The input →
--- START ---

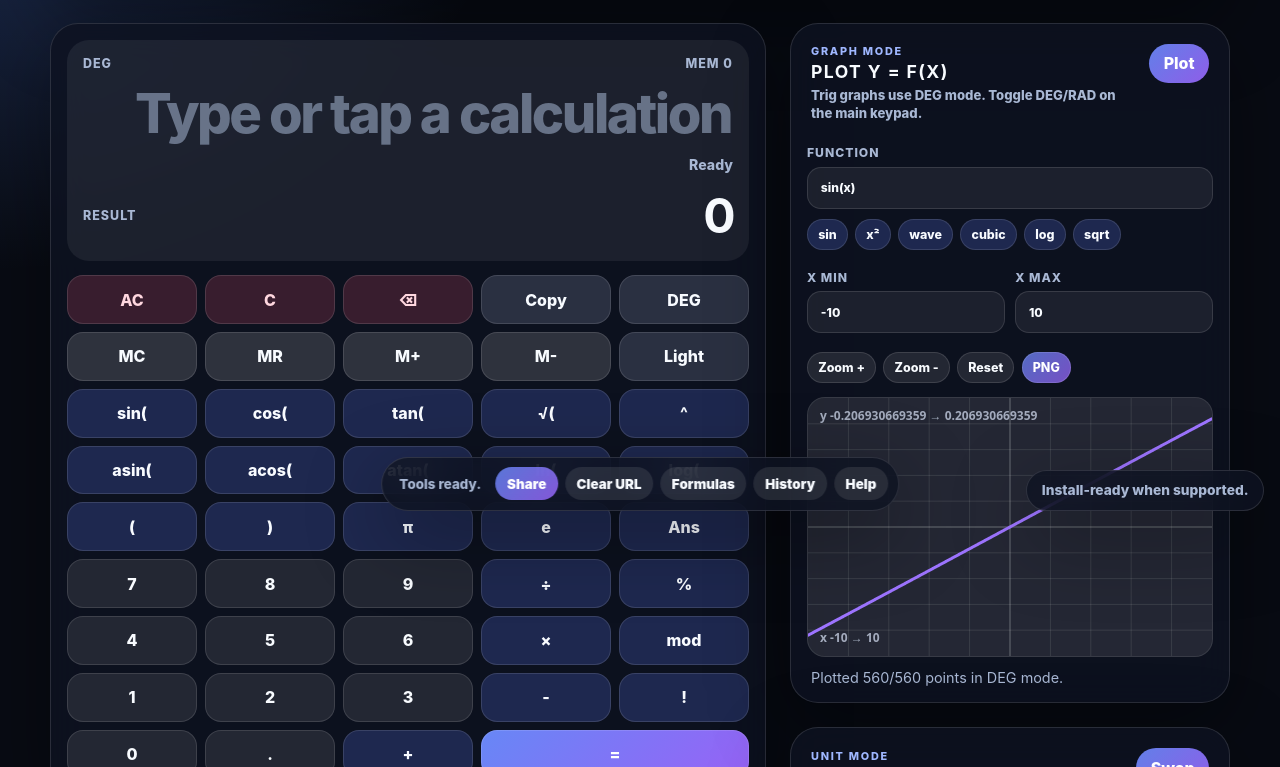
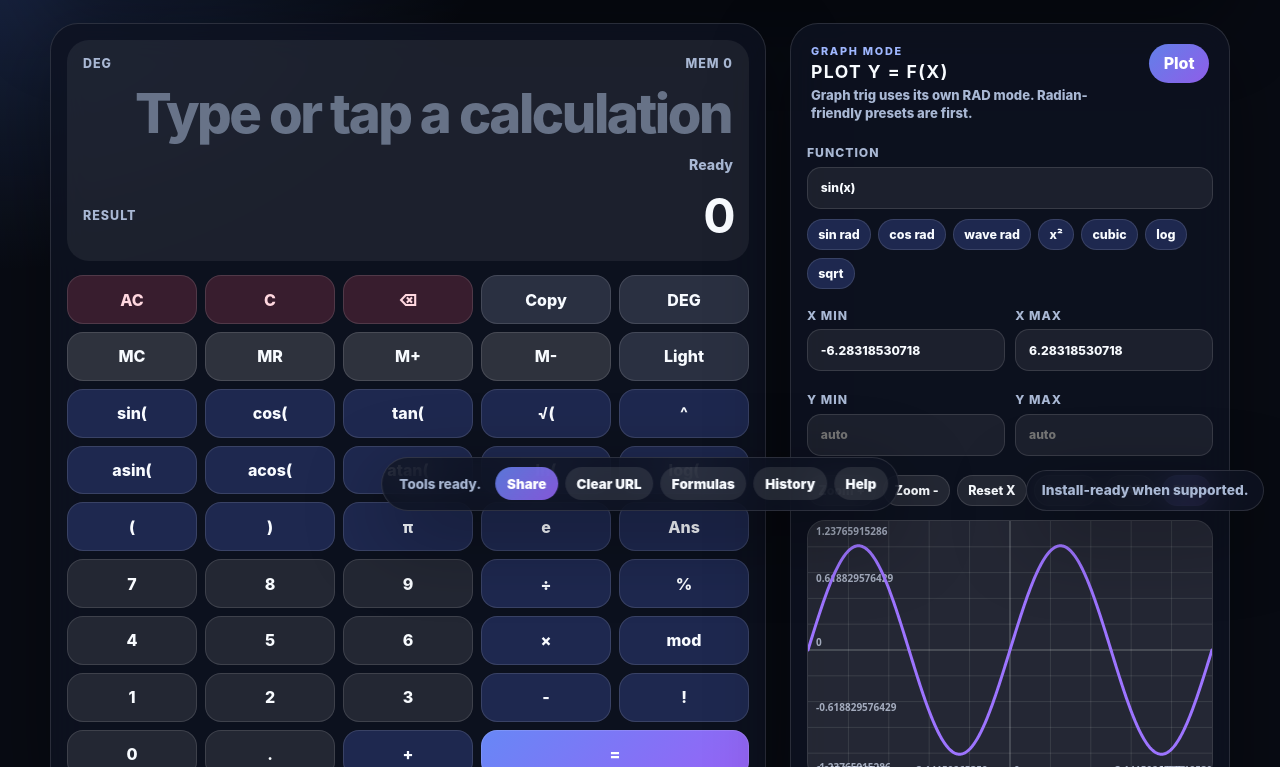
Before and after one commit to MichaelWave369/ParaCalc369, a React (Vite) app: page / in a window 1280 px wide. Shown: the part 273-1040 px from the top of the page. Built offline with nearby package versions, Linux system fonts and the light colour scheme.

Commit message:
Upgrade Graph Mode controls

```diff
--- a/src/App.jsx
+++ b/src/App.jsx
@@ -1,12 +1,15 @@
 import { useEffect, useMemo, useRef, useState } from 'react';
 import { calculate, fmt } from './calc.js';
 import { friendlyErrorMessage } from './errorMessages.js';
+import { graphCaption, resolveYRange } from './graphUtils.js';
 import UnitConverter from './UnitConverter.jsx';
 import { readSharedState } from './shareState.js';
 
 const STORE = 'paracalc369.history.v1';
 const THEME_STORE = 'paracalc369.theme.v1';
 const SHARED = readSharedState();
+
+const TAU = Math.PI * 2;
 
 const KEYS = [
   ['AC', 'C', '⌫', 'Copy', 'DEG/RAD'],
@@ -21,9 +24,10 @@ const KEYS = [
 ];
 
 const GRAPH_PRESETS = [
-  { label: 'sin', fn: 'sin(x)', min: -10, max: 10 },
+  { label: 'sin rad', fn: 'sin(x)', min: -TAU, max: TAU },
+  { label: 'cos rad', fn: 'cos(x)', min: -TAU, max: TAU },
+  { label: 'wave rad', fn: 'sin(x)+cos(2x)', min: -TAU, max: TAU },
   { label: 'x²', fn: 'x^2', min: -10, max: 10 },
-  { label: 'wave', fn: 'sin(x)+cos(2x)', min: -10, max: 10 },
   { label: 'cubic', fn: 'x^3 - 4x', min: -4, max: 4 },
   { label: 'log', fn: 'log(x)', min: 0.1, max: 10 },
   { label: 'sqrt', fn: 'sqrt(x)', min: 0, max: 10 },
@@ -63,18 +67,6 @@ function label(k, mode, theme) {
   return k;
 }
 
-function niceRange(values) {
-  const finite = values.filter(Number.isFinite).sort((a, b) => a - b);
-  if (!finite.length) return [-10, 10];
-  const lowIndex = Math.floor(finite.length * 0.02);
-  const highIndex = Math.ceil(finite.length * 0.98) - 1;
-  const min = finite[Math.max(0, lowIndex)];
-  const max = finite[Math.min(finite.length - 1, highIndex)];
-  if (!Number.isFinite(min) || !Number.isFinite(max) || min === max) return [min - 1, max + 1];
-  const pad = Math.max((max - min) * 0.12, 1e-6);
-  return [min - pad, max + pad];
-}
-
 function drawGraph(canvas, points, yRange, theme) {
   const ctx = canvas.getContext('2d');
   const width = canvas.clientWidth || 640;
@@ -109,6 +101,18 @@ function drawGraph(canvas, points, yRange, theme) {
     ctx.beginPath(); ctx.moveTo(0, y); ctx.lineTo(width, y); ctx.stroke();
   }
 
+  ctx.fillStyle = text;
+  ctx.font = '700 10px system-ui, sans-serif';
+  for (let i = 0; i <= 4; i += 1) {
+    const xValue = xMin + ((xMax - xMin) * i) / 4;
+    const x = Math.min(width - 54, Math.max(4, xToPx(xValue) + 4));
+    ctx.fillText(fmt(xValue), x, height - 5);
+
+    const yValue = yMin + ((yMax - yMin) * i) / 4;
+    const y = Math.min(height - 8, Math.max(14, yToPx(yValue) - 4));
+    ctx.fillText(fmt(yValue), 8, y);
+  }
+
   ctx.strokeStyle = axis;
   if (xMin <= 0 && xMax >= 0) { const x0 = xToPx(0); ctx.beginPath(); ctx.moveTo(x0, 0); ctx.lineTo(x0, height); ctx.stroke(); }
   if (yMin <= 0 && yMax >= 0) { const y0 = yToPx(0); ctx.beginPath(); ctx.moveTo(0, y0); ctx.lineTo(width, y0); ctx.stroke(); }
@@ -126,41 +130,39 @@ function drawGraph(canvas, points, yRange, theme) {
     else ctx.lineTo(x, y);
   }
   if (open) ctx.stroke();
-
-  ctx.fillStyle = text;
-  ctx.font = '700 12px system-ui, sans-serif';
-  ctx.fillText(`x ${fmt(xMin)} → ${fmt(xMax)}`, 12, height - 14);
-  ctx.fillText(`y ${fmt(yMin)} → ${fmt(yMax)}`, 12, 22);
 }
 
-function GraphPanel({ angleMode, ans, theme }) {
+function GraphPanel({ ans, theme }) {
   const canvasRef = useRef(null);
   const [fn, setFn] = useState(SHARED.graph.fn || 'sin(x)');
-  const [xMin, setXMin] = useState(SHARED.graph.min || '-10');
-  const [xMax, setXMax] = useState(SHARED.graph.max || '10');
+  const [xMin, setXMin] = useState(SHARED.graph.min || fmt(-TAU));
+  const [xMax, setXMax] = useState(SHARED.graph.max || fmt(TAU));
+  const [yMinText, setYMinText] = useState('');
+  const [yMaxText, setYMaxText] = useState('');
+  const [graphAngleMode, setGraphAngleMode] = useState('rad');
   const [graphStatus, setGraphStatus] = useState(SHARED.graph.fn ? 'Loaded from shared URL' : 'Ready to plot.');
   const [points, setPoints] = useState([]);
   const [yRange, setYRange] = useState([-1, 1]);
 
-  function plot(expression = fn, minValue = Number(xMin), maxValue = Number(xMax)) {
+  function plot(expression = fn, minValue = Number(xMin), maxValue = Number(xMax), manualYMin = yMinText, manualYMax = yMaxText, modeValue = graphAngleMode) {
     try {
       const min = Number(minValue);
       const max = Number(maxValue);
       if (!Number.isFinite(min) || !Number.isFinite(max) || min >= max) throw Error('Use a valid x range.');
-      const samples = 560;
+      const samples = 640;
       const next = [];
       for (let i = 0; i < samples; i += 1) {
         const x = min + ((max - min) * i) / (samples - 1);
         let y = NaN;
-        try { y = calculate(expression, { angleMode, ans, variables: { x } }); } catch { y = NaN; }
+        try { y = calculate(expression, { angleMode: modeValue, ans, variables: { x } }); } catch { y = NaN; }
         next.push({ x, y });
       }
       const finiteYs = next.map((p) => p.y).filter(Number.isFinite);
       if (!finiteYs.length) throw Error('No plottable points in this range.');
-      const yr = niceRange(finiteYs);
+      const resolved = resolveYRange(finiteYs, manualYMin, manualYMax);
       setPoints(next);
-      setYRange(yr);
-      setGraphStatus(`Plotted ${finiteYs.length}/${samples} points in ${angleMode.toUpperCase()} mode.`);
+      setYRange(resolved.range);
+      setGraphStatus(`Plotted ${finiteYs.length}/${samples} points in ${modeValue.toUpperCase()} mode with ${resolved.mode} Y range.`);
     } catch (e) {
       setGraphStatus(friendlyErrorMessage(e));
       setPoints([]);
@@ -169,8 +171,8 @@ function GraphPanel({ angleMode, ans, theme }) {
 
   function applyPreset(preset) {
     setFn(preset.fn);
-    setXMin(String(preset.min));
-    setXMax(String(preset.max));
+    setXMin(fmt(preset.min));
+    setXMax(fmt(preset.max));
     plot(preset.fn, preset.min, preset.max);
   }
 
@@ -188,18 +190,51 @@ function GraphPanel({ angleMode, ans, theme }) {
   }
 
   function resetRange() {
-    setXMin('-10');
-    setXMax('10');
-    plot(fn, -10, 10);
+    setXMin(fmt(-TAU));
+    setXMax(fmt(TAU));
+    plot(fn, -TAU, TAU);
+  }
+
+  function autoY() {
+    setYMinText('');
+    setYMaxText('');
+    plot(fn, Number(xMin), Number(xMax), '', '');
+  }
+
+  function toggleGraphAngleMode() {
+    const next = graphAngleMode === 'rad' ? 'deg' : 'rad';
+    setGraphAngleMode(next);
+    plot(fn, Number(xMin), Number(xMax), yMinText, yMaxText, next);
   }
 
   function exportPng() {
-    if (!canvasRef.current || !points.length) return setGraphStatus('Plot a graph before exporting.');
+    const source = canvasRef.current;
+    if (!source || !points.length) return setGraphStatus('Plot a graph before exporting.');
+    const width = source.clientWidth || 640;
+    const height = source.clientHeight || 320;
+    const captionHeight = 62;
+    const dpr = window.devicePixelRatio || 1;
+    const out = document.createElement('canvas');
+    out.width = Math.floor(width * dpr);
+    out.height = Math.floor((height + captionHeight) * dpr);
+    const ctx = out.getContext('2d');
+    ctx.setTransform(dpr, 0, 0, dpr, 0, 0);
+    const isLight = theme === 'light';
+    ctx.fillStyle = isLight ? '#f8fbff' : '#080b13';
+    ctx.fillRect(0, 0, width, height + captionHeight);
+    ctx.drawImage(source, 0, 0, width, height);
+    ctx.fillStyle = isLight ? '#111827' : '#f8fbff';
+    ctx.font = '800 13px system-ui, sans-serif';
+    const caption = graphCaption({ fn, xMin, xMax, yMin: fmt(yRange[0]), yMax: fmt(yRange[1]), angleMode: graphAngleMode });
+    ctx.fillText(caption, 14, height + 28);
+    ctx.fillStyle = isLight ? 'rgba(17,24,39,.62)' : 'rgba(226,235,255,.68)';
+    ctx.font = '700 11px system-ui, sans-serif';
+    ctx.fillText('Generated with ParaCalc369', 14, height + 48);
     const link = document.createElement('a');
     link.download = `paracalc369-${fn.replace(/[^a-z0-9]+/gi, '-').replace(/^-|-$/g, '').toLowerCase() || 'graph'}.png`;
-    link.href = canvasRef.current.toDataURL('image/png');
+    link.href = out.toDataURL('image/png');
     link.click();
-    setGraphStatus('Graph exported as PNG.');
+    setGraphStatus('Graph exported as captioned PNG.');
   }
 
   function plotOnEnter(event) {
@@ -223,7 +258,7 @@ function GraphPanel({ angleMode, ans, theme }) {
         <div>
           <p className="eyebrow">Graph Mode</p>
           <h2>Plot y = f(x)</h2>
-          <p className="graph-hint">Trig graphs use {angleMode.toUpperCase()} mode. Toggle DEG/RAD on the main keypad.</p>
+          <p className="graph-hint">Graph trig uses its own {graphAngleMode.toUpperCase()} mode. Radian-friendly presets are first.</p>
         </div>
         <button onClick={() => plot()}>Plot</button>
       </header>
@@ -238,10 +273,16 @@ function GraphPanel({ angleMode, ans, theme }) {
         <label><span>x min</span><input value={xMin} onChange={(e) => setXMin(e.target.value)} onKeyDown={plotOnEnter} /></label>
         <label><span>x max</span><input value={xMax} onChange={(e) => setXMax(e.target.value)} onKeyDown={plotOnEnter} /></label>
       </div>
+      <div className="range-row y-range-row">
+        <label><span>y min</span><input value={yMinText} onChange={(e) => setYMinText(e.target.value)} onKeyDown={plotOnEnter} placeholder="auto" /></label>
+        <label><span>y max</span><input value={yMaxText} onChange={(e) => setYMaxText(e.target.value)} onKeyDown={plotOnEnter} placeholder="auto" /></label>
+      </div>
       <div className="graph-tools" aria-label="Graph tools">
         <button onClick={() => zoom(0.5)}>Zoom +</button>
         <button onClick={() => zoom(2)}>Zoom -</button>
-        <button onClick={resetRange}>Reset</button>
+        <button onClick={resetRange}>Reset X</button>
+        <button onClick={autoY}>Auto Y</button>
+        <button onClick={toggleGraphAngleMode}>{graphAngleMode.toUpperCase()}</button>
         <button onClick={exportPng}>PNG</button>
       </div>
       <canvas ref={canvasRef} role="img" aria-label={`Graph of ${fn}`} />
@@ -380,7 +421,7 @@ export default function App() {
       </section>
 
       <aside className="side-stack">
-        <GraphPanel angleMode={mode} ans={ans} theme={theme} />
+        <GraphPanel ans={ans} theme={theme} />
         <UnitConverter initialState={SHARED.unit} />
         <section className="card history">
           <header><h2>History</h2><button onClick={() => setHistory([])} disabled={!history.length}>Clear</button></header>
```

--- END ---

Directions → Your reply should hold every line from the data that contains "return", copied in full.

Answer section →
   return k;
-  if (!finite.length) return [-10, 10];
-  if (!Number.isFinite(min) || !Number.isFinite(max) || min === max) return [min - 1, max + 1];
-  return [min - pad, max + pad];
-    if (!canvasRef.current || !points.length) return setGraphStatus('Plot a graph before exporting.');
+    if (!source || !points.length) return setGraphStatus('Plot a graph before exporting.');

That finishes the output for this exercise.